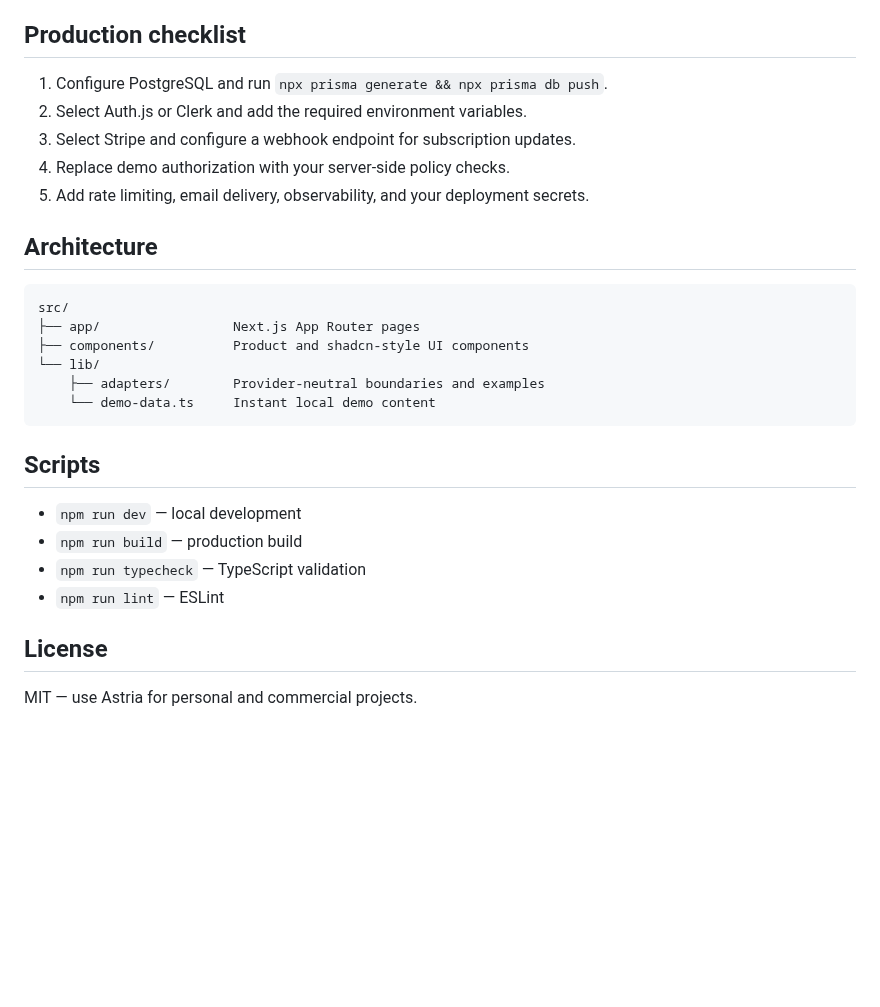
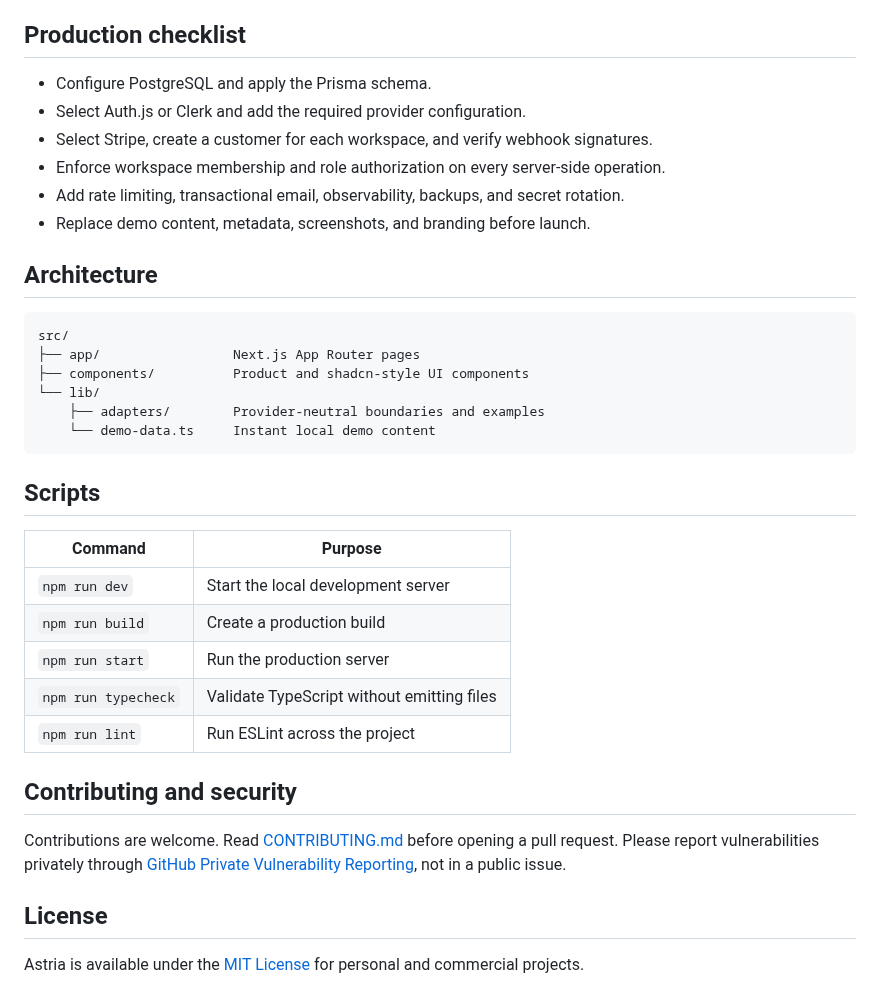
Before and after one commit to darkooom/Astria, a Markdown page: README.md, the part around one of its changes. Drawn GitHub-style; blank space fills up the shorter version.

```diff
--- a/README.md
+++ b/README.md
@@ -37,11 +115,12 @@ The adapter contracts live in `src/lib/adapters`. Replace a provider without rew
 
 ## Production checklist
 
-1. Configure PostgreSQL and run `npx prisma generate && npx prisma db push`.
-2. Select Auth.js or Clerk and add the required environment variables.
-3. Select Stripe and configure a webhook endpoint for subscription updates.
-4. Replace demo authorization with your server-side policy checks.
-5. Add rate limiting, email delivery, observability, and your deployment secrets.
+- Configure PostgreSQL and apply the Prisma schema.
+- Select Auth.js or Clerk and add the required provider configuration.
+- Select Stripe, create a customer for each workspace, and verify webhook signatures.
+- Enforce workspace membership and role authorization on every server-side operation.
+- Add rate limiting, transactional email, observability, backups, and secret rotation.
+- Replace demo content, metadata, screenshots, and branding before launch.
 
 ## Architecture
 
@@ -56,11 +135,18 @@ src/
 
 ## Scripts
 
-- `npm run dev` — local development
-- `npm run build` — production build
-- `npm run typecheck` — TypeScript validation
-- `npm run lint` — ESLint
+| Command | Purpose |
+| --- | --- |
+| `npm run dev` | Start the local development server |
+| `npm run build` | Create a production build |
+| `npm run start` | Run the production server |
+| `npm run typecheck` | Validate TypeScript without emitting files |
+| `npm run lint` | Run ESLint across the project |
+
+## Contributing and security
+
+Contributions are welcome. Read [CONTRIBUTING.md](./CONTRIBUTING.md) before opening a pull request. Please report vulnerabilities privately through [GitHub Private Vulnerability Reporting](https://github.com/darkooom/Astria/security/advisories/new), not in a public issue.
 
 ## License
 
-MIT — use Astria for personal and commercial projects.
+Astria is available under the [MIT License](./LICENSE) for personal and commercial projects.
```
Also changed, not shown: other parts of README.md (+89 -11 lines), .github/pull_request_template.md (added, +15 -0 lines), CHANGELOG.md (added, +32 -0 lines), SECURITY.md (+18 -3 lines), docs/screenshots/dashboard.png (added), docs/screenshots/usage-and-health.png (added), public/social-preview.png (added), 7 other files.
----------------
- _Task description_
Keep the pictures out and print all the records exactly as they are.

- _Task output_
Before and after one commit to darkooom/Astria, a Markdown page: README.md, the part around one of its changes. Drawn GitHub-style; blank space fills up the shorter version.

```diff
--- a/README.md
+++ b/README.md
@@ -37,11 +115,12 @@ The adapter contracts live in `src/lib/adapters`. Replace a provider without rew
 
 ## Production checklist
 
-1. Configure PostgreSQL and run `npx prisma generate && npx prisma db push`.
-2. Select Auth.js or Clerk and add the required environment variables.
-3. Select Stripe and configure a webhook endpoint for subscription updates.
-4. Replace demo authorization with your server-side policy checks.
-5. Add rate limiting, email delivery, observability, and your deployment secrets.
+- Configure PostgreSQL and apply the Prisma schema.
+- Select Auth.js or Clerk and add the required provider configuration.
+- Select Stripe, create a customer for each workspace, and verify webhook signatures.
+- Enforce workspace membership and role authorization on every server-side operation.
+- Add rate limiting, transactional email, observability, backups, and secret rotation.
+- Replace demo content, metadata, screenshots, and branding before launch.
 
 ## Architecture
 
@@ -56,11 +135,18 @@ src/
 
 ## Scripts
 
-- `npm run dev` — local development
-- `npm run build` — production build
-- `npm run typecheck` — TypeScript validation
-- `npm run lint` — ESLint
+| Command | Purpose |
+| --- | --- |
+| `npm run dev` | Start the local development server |
+| `npm run build` | Create a production build |
+| `npm run start` | Run the production server |
+| `npm run typecheck` | Validate TypeScript without emitting files |
+| `npm run lint` | Run ESLint across the project |
+
+## Contributing and security
+
+Contributions are welcome. Read [CONTRIBUTING.md](./CONTRIBUTING.md) before opening a pull request. Please report vulnerabilities privately through [GitHub Private Vulnerability Reporting](https://github.com/darkooom/Astria/security/advisories/new), not in a public issue.
 
 ## License
 
-MIT — use Astria for personal and commercial projects.
+Astria is available under the [MIT License](./LICENSE) for personal and commercial projects.
```
Also changed, not shown: other parts of README.md (+89 -11 lines), .github/pull_request_template.md (added, +15 -0 lines), CHANGELOG.md (added, +32 -0 lines), SECURITY.md (+18 -3 lines), docs/screenshots/dashboard.png (added), docs/screenshots/usage-and-health.png (added), public/social-preview.png (added), 7 other files.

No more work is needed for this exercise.